Published: 22nd April 2014
Gretchen Muller has, as best she can, dealt with the horrors of her family’s past. Her father, a senior Nazi officer, died to save the life of their leader, Adolf Hitler. And now Germany has the chance to be great once more. Swept up in the excitement and passion of life in Munich in 1931, seventeen-year-old Gretchen has embraced the life laid out for her by that leader, her ‘Uncle Dolf’.
But the secrets of the past cannot be silenced forever. When Gretchen receives a letter from an anonymous sender claiming to have more information about her father’s death, she becomes swept up in a desperate and dangerous search for the truth. With the full might of the ever-powerful Nazi party on her tail, it is a race that will risk everything she has and change her life forever…
Thank you to BookBridgr for kindly sending me a review copy.
Everyone knows what Hitler did. It’s unforgivable. So when I heard that Anne had a book which was fictional based around him, the word “interesting” immediately popped into my head. And I was right, it’s interesting and eye opening. Upon the first couple of pages, readers learn about Gretchen: she’s a strong, kind hearted seventeen year old who is blissfully unaware of the truth. When the first chapter came to an end, she meets a mystery man who knows how her father truly died. A big uh oh moment. For me, I wanted Gretchen to stay unaware of what had really happened as it would save her a lot of pain. But the warrior within her wanted to find out. So readers went along with her…

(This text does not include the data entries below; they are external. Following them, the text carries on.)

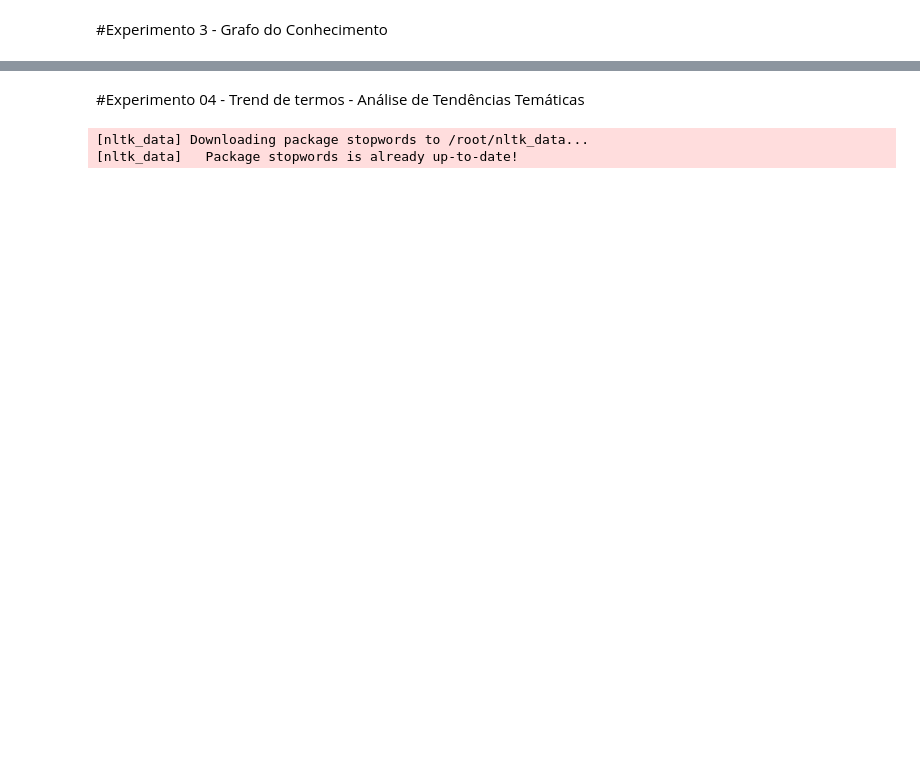
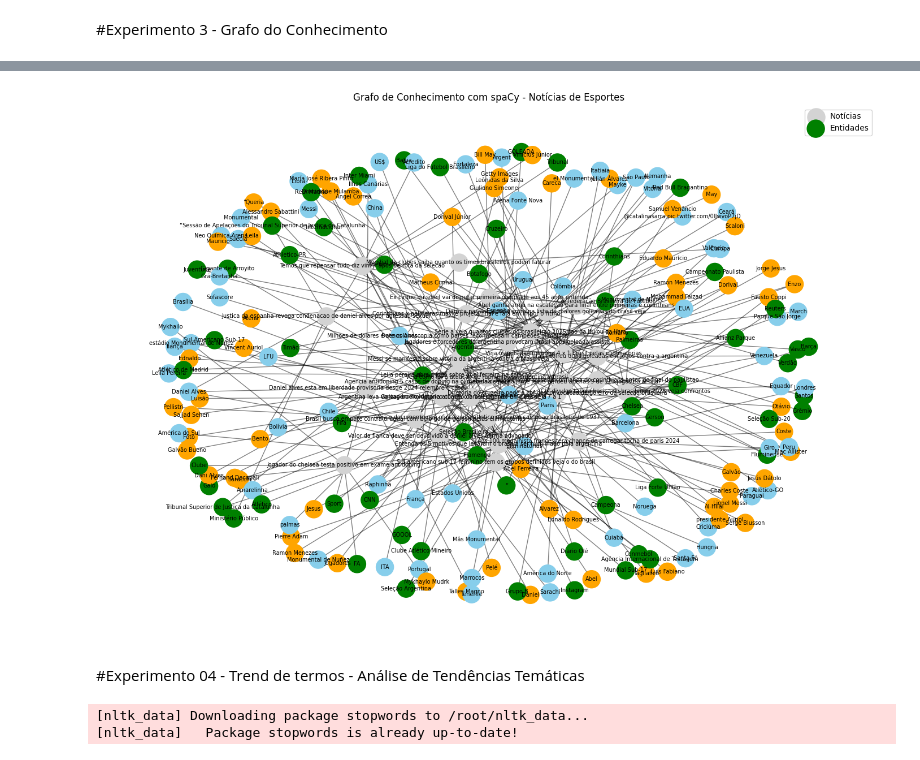
Before and after one commit to Ian0308/NewsGPT-Ian, a Jupyter notebook: NewsGPT_Projeto_Ian.ipynb, the cells around one changed output, grey strips where cells are left out. Cells and saved outputs as stored; diff of their text form; code cells hidden in the pictures; blank space fills up the shorter version.

```diff
--- a/NewsGPT_Projeto_Ian.ipynb
+++ b/NewsGPT_Projeto_Ian.ipynb
@@ -564,3 +447,60 @@ plt.show()
+# %%
+import spacy
+import networkx as nx
+import matplotlib.pyplot as plt
+
+# Carregar modelo de NER em português (apenas uma vez no início)
+nlp = spacy.load("pt_core_news_sm")
+
+# Função para detectar entidades nomeadas com spaCy
+def detectar_entidades_spacy(texto):
+    doc = nlp(texto[:1000])  # Limita texto por desempenho
+    entidades = []
+    for ent in doc.ents:
+        if ent.label_ in ['PER', 'ORG', 'LOC']:  # Pessoa, Organização, Local
+            tipo = {
+                'PER': 'pessoa',
+                'ORG': 'organizacao',
+                'LOC': 'local'
+            }[ent.label_]
+            entidades.append((ent.text.strip(), tipo))
+    return list(set(entidades))
+
+# Criar o grafo
+G = nx.Graph()
+
+# Popular o grafo com base nas notícias e entidades
+for titulo, texto in noticias:
+    if texto:
+        entidades = detectar_entidades_spacy(texto)
+        G.add_node(titulo, type='noticia')
+        for entidade, tipo in entidades:
+            G.add_node(entidade, type='entidade', categoria=tipo)
+            G.add_edge(titulo, entidade)
+
+# Visualização
+plt.figure(figsize=(14, 10))
+pos = nx.spring_layout(G, k=0.6)
+
+noticias_nodes = [n for n in G.nodes if G.nodes[n]['type'] == 'noticia']
+entidade_nodes = [n for n in G.nodes if G.nodes[n]['type'] == 'entidade']
+entidade_colors = [
+    {'pessoa': 'orange', 'organizacao': 'green', 'local': 'skyblue'}.get(G.nodes[n].get('categoria'), 'gray')
+    for n in entidade_nodes
+]
+
+nx.draw_networkx_nodes(G, pos, nodelist=noticias_nodes, node_color='lightgray', node_size=500, label='Notícias')
+nx.draw_networkx_nodes(G, pos, nodelist=entidade_nodes, node_color=entidade_colors, node_size=500, label='Entidades')
+nx.draw_networkx_edges(G, pos, alpha=0.5)
+nx.draw_networkx_labels(G, pos, font_size=7)
+
+plt.title("Grafo de Conhecimento com spaCy - Notícias de Esportes")
+plt.axis('off')
+plt.legend()
+plt.tight_layout()
+plt.show()
+# %% [output]
+[figure, added]
 # %% [markdown]
 #Experimento 04 - Trend de termos - Análise de Tendências Temáticas
 # %%
```
Also changed, not shown: parts of 32 cells of this notebook.
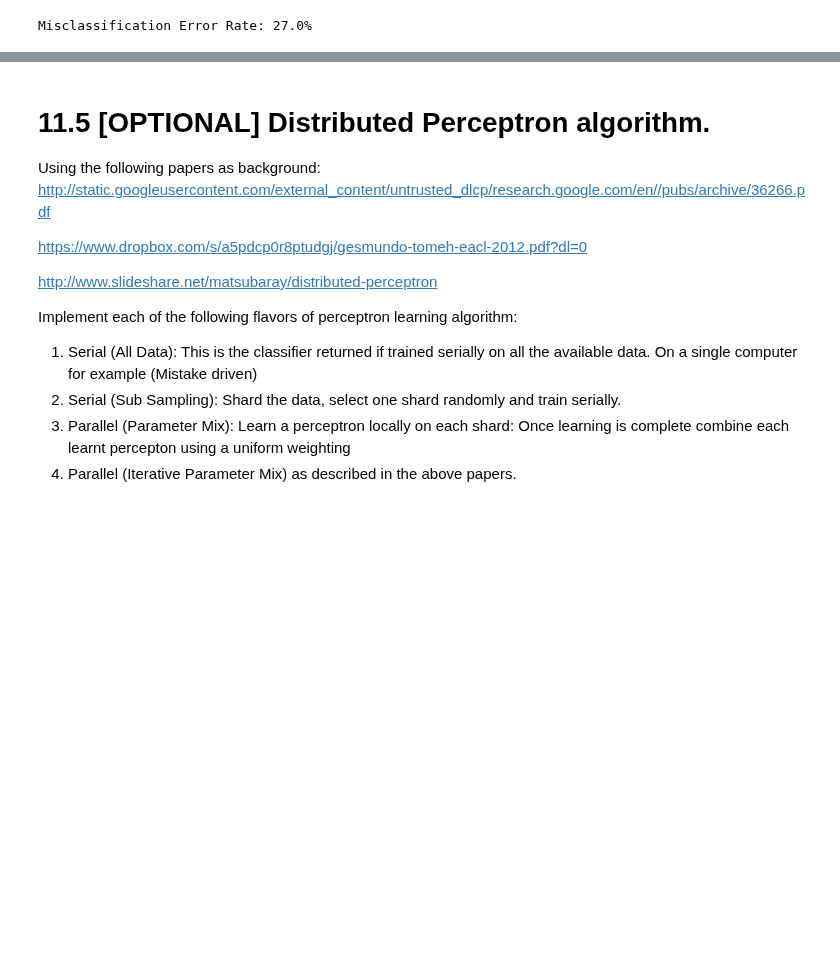
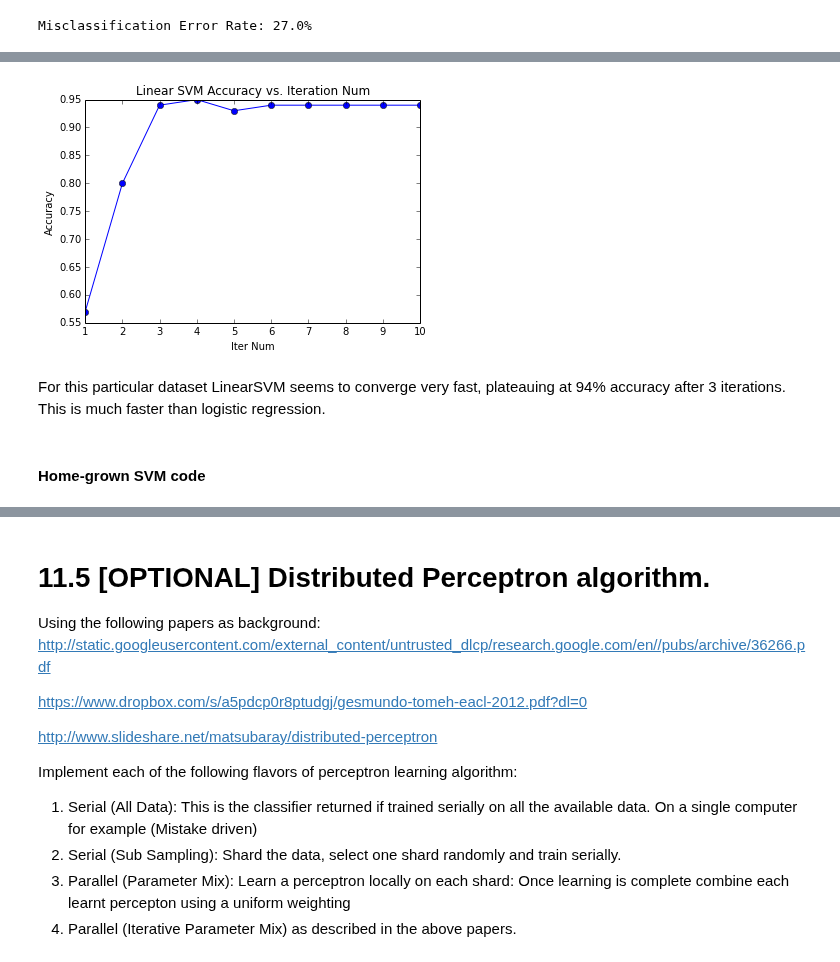
Before and after one commit to venamax/MIDS-W261, a Jupyter notebook: W261_HW11.ipynb, the cells around one changed output, grey strips where cells are left out. Saved outputs shown, nothing was run; the diff lists cells and outputs as text; code cells hidden in the pictures; blank space fills up the shorter version.

```diff
--- a/W261_HW11.ipynb
+++ b/W261_HW11.ipynb
@@ -437,0 +447,24 @@ Misclassification Error Rate: 27.0%
+# %%
+from pyspark.mllib.classification import SVMWithSGD
+#from pyspark.mllib.evaluation import BinaryClassificationMetrics
+from pyspark.mllib.regression import LabeledPoint
+
+# convert data to an RDD of labeled points
+def parsePoint(data):
+    if data[2] == -1:
+        label = 0
+    else:
+        label = 1
+    return LabeledPoint(label, [data[0], data[1]])
+
+train_data = sc.parallelize(data_lin_inseperable_train).map(parsePoint).cache()
+test_data = sc.parallelize(data_lin_inseperable_test).map(parsePoint).cache()
+
+test_metric_results = []
+for iter_n in range(1,11):
+    model = SVMWithSGD.train(data=train_data, regType="l1", intercept=True,
+                            miniBatchFraction=1.0, iterations=iter_n) # lasso, same parameters as logistic reg for comparison
+    accuracy = test_data.map(lambda lp: ((float(model.predict(lp.features))==lp.label), 1)).reduce(lambda a,b: (a[0]+b[0], a[1]+b[1]))
+    accuracy = 1.0*accuracy[0]/accuracy[1]
+    test_metric_results.append((iter_n,accuracy))
+    print "Iter %s | Accuracy:%.4f" %(iter_n, accuracy)
@@ -437,0 +482,15 @@ Misclassification Error Rate: 27.0%
+# %%
+%matplotlib inline
+import matplotlib.pyplot as plt
+
+plt.plot([d[0] for d in test_metric_results], [d[1] for d in test_metric_results], '-o')
+plt.title("Linear SVM Accuracy vs. Iteration Num")
+plt.xlabel("Iter Num")
+plt.ylabel("Accuracy")
+plt.show()
+# %% [output]
+[figure, added]
+# %% [markdown]
+For this particular dataset LinearSVM seems to converge very fast, plateauing at 94% accuracy after 3 iterations.  This is much faster than logistic regression.
+# %% [markdown]
+#### Home-grown SVM code
```
Also changed, not shown: parts of 12 cells of this notebook.
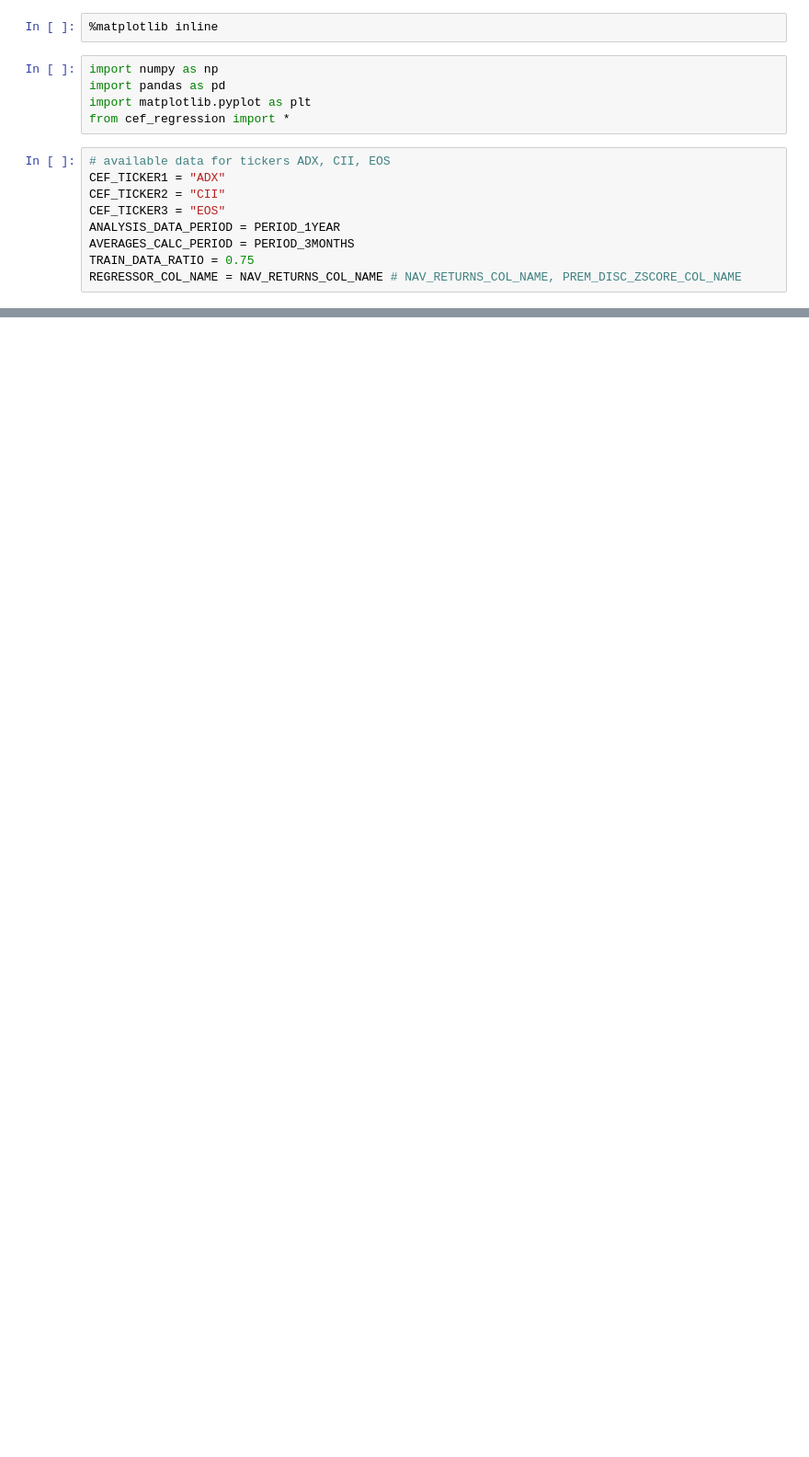
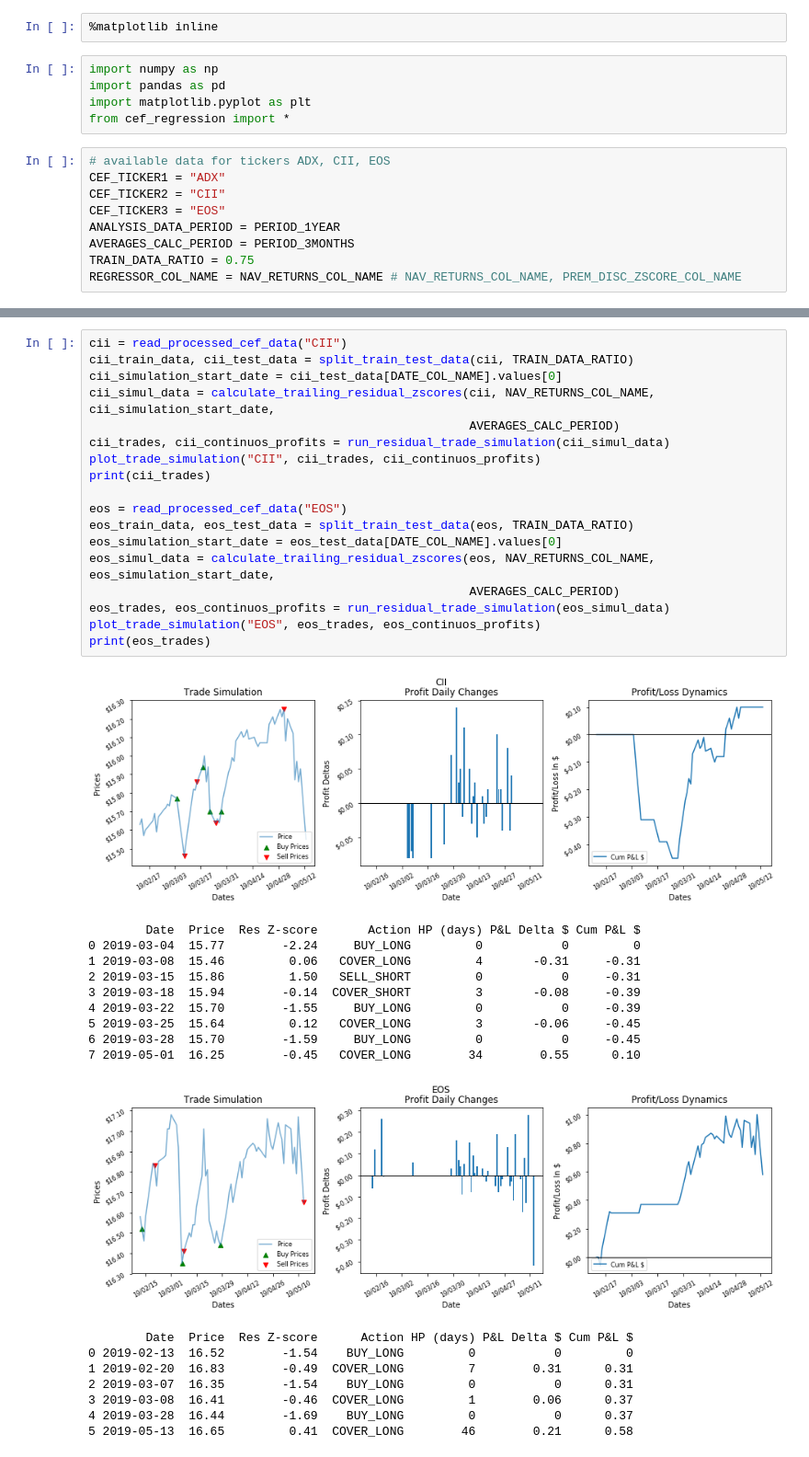
Before and after one commit to HristoRaykov/Cef-Regression-Model, a Jupyter notebook: cef_regression_model.ipynb, the cells around one changed output, grey strips where cells are left out. Shown at 92% size. Saved outputs shown, nothing was run; the diff lists cells and outputs as text; blank space fills up the shorter version.

```diff
--- a/cef_regression_model.ipynb
+++ b/cef_regression_model.ipynb
@@ -110,0 +136,37 @@ Communication.
+# %%
+cii = read_processed_cef_data("CII")
+cii_train_data, cii_test_data = split_train_test_data(cii, TRAIN_DATA_RATIO)
+cii_simulation_start_date = cii_test_data[DATE_COL_NAME].values[0]
+cii_simul_data = calculate_trailing_residual_zscores(cii, NAV_RETURNS_COL_NAME, cii_simulation_start_date,
+                                                     AVERAGES_CALC_PERIOD)
+cii_trades, cii_continuos_profits = run_residual_trade_simulation(cii_simul_data)
+plot_trade_simulation("CII", cii_trades, cii_continuos_profits)
+print(cii_trades)
+
+eos = read_processed_cef_data("EOS")
+eos_train_data, eos_test_data = split_train_test_data(eos, TRAIN_DATA_RATIO)
+eos_simulation_start_date = eos_test_data[DATE_COL_NAME].values[0]
+eos_simul_data = calculate_trailing_residual_zscores(eos, NAV_RETURNS_COL_NAME, eos_simulation_start_date,
+                                                     AVERAGES_CALC_PERIOD)
+eos_trades, eos_continuos_profits = run_residual_trade_simulation(eos_simul_data)
+plot_trade_simulation("EOS", eos_trades, eos_continuos_profits)
+print(eos_trades)
+# %% [output]
+[figure, added]
+        Date  Price  Res Z-score       Action HP (days) P&L Delta $ Cum P&L $
+0 2019-03-04  15.77        -2.24     BUY_LONG         0           0         0
+1 2019-03-08  15.46         0.06   COVER_LONG         4       -0.31     -0.31
+2 2019-03-15  15.86         1.50   SELL_SHORT         0           0     -0.31
+3 2019-03-18  15.94        -0.14  COVER_SHORT         3       -0.08     -0.39
+4 2019-03-22  15.70        -1.55     BUY_LONG         0           0     -0.39
+5 2019-03-25  15.64         0.12   COVER_LONG         3       -0.06     -0.45
+6 2019-03-28  15.70        -1.59     BUY_LONG         0           0     -0.45
+7 2019-05-01  16.25        -0.45   COVER_LONG        34        0.55      0.10
+[figure, added]
+        Date  Price  Res Z-score      Action HP (days) P&L Delta $ Cum P&L $
+0 2019-02-13  16.52        -1.54    BUY_LONG         0           0         0
+1 2019-02-20  16.83        -0.49  COVER_LONG         7        0.31      0.31
+2 2019-03-07  16.35        -1.54    BUY_LONG         0           0      0.31
+3 2019-03-08  16.41        -0.46  COVER_LONG         1        0.06      0.37
+4 2019-03-28  16.44        -1.69    BUY_LONG         0           0      0.37
+5 2019-05-13  16.65         0.41  COVER_LONG        46        0.21      0.58
```
Also changed, not shown: parts of 23 cells of this notebook, 1 other file.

Anne’s writing style is full of facts, betrayal, wisdom and courage. But there was something missing: a hook. As much as I enjoy a Historical Fiction book from time to time, this one sadly didn’t grip me. Anne’s portrayal of Hitler was fantastic. She made him out to be God’s Gift to some and the Devil to others. I thought the narrative progressed quite slowly but it built up nicely to the dramatic discovery of the truth.
“And she was a fool.” – This was my favourite line from the book. It speaks some many different volumes and has the ability to take readers down several different paths.
All in all, I don’t know how I truly feel about Prisoner of Night and Fog but I do wish I had enjoyed it more. Just because it’s not my favourite, doesn’t mean to say that you won’t enjoy it. This is just my opinion.